## Task
Can you print every record below exactly as written?

## Record excerpts
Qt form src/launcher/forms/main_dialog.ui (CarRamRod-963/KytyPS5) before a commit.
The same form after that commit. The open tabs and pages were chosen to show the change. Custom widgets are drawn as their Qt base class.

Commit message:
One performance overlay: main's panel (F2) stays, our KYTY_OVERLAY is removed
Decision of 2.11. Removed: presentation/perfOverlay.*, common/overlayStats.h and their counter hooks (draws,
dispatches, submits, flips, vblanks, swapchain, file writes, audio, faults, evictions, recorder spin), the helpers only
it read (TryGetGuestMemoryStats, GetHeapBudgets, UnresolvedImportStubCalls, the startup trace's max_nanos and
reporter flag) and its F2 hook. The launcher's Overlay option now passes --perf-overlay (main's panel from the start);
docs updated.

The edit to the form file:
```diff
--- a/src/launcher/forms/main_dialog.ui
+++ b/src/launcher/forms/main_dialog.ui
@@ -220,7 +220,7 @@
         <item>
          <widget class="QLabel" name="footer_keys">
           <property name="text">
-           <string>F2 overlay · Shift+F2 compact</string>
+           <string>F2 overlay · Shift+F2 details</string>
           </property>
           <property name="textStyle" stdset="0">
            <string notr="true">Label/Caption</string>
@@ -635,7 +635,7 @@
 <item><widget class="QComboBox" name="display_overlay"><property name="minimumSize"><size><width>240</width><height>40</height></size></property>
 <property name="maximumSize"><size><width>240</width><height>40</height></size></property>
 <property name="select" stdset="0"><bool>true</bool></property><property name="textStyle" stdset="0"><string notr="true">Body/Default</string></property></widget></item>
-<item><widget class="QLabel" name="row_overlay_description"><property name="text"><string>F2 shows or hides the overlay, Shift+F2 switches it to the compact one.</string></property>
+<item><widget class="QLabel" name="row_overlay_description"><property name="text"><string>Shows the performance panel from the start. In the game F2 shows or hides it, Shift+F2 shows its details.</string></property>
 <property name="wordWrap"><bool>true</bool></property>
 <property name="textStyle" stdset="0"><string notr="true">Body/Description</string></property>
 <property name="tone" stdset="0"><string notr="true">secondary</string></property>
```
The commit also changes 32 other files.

## Task result
Qt form src/launcher/forms/main_dialog.ui (CarRamRod-963/KytyPS5) before a commit.
The same form after that commit. The open tabs and pages were chosen to show the change. Custom widgets are drawn as their Qt base class.

Commit message:
One performance overlay: main's panel (F2) stays, our KYTY_OVERLAY is removed
Decision of 2.11. Removed: presentation/perfOverlay.*, common/overlayStats.h and their counter hooks (draws,
dispatches, submits, flips, vblanks, swapchain, file writes, audio, faults, evictions, recorder spin), the helpers only
it read (TryGetGuestMemoryStats, GetHeapBudgets, UnresolvedImportStubCalls, the startup trace's max_nanos and
reporter flag) and its F2 hook. The launcher's Overlay option now passes --perf-overlay (main's panel from the start);
docs updated.

The edit to the form file:
```diff
--- a/src/launcher/forms/main_dialog.ui
+++ b/src/launcher/forms/main_dialog.ui
@@ -220,7 +220,7 @@
         <item>
          <widget class="QLabel" name="footer_keys">
           <property name="text">
-           <string>F2 overlay · Shift+F2 compact</string>
+           <string>F2 overlay · Shift+F2 details</string>
           </property>
           <property name="textStyle" stdset="0">
            <string notr="true">Label/Caption</string>
@@ -635,7 +635,7 @@
 <item><widget class="QComboBox" name="display_overlay"><property name="minimumSize"><size><width>240</width><height>40</height></size></property>
 <property name="maximumSize"><size><width>240</width><height>40</height></size></property>
 <property name="select" stdset="0"><bool>true</bool></property><property name="textStyle" stdset="0"><string notr="true">Body/Default</string></property></widget></item>
-<item><widget class="QLabel" name="row_overlay_description"><property name="text"><string>F2 shows or hides the overlay, Shift+F2 switches it to the compact one.</string></property>
+<item><widget class="QLabel" name="row_overlay_description"><property name="text"><string>Shows the performance panel from the start. In the game F2 shows or hides it, Shift+F2 shows its details.</string></property>
 <property name="wordWrap"><bool>true</bool></property>
 <property name="textStyle" stdset="0"><string notr="true">Body/Description</string></property>
 <property name="tone" stdset="0"><string notr="true">secondary</string></property>
```
The commit also changes 32 other files.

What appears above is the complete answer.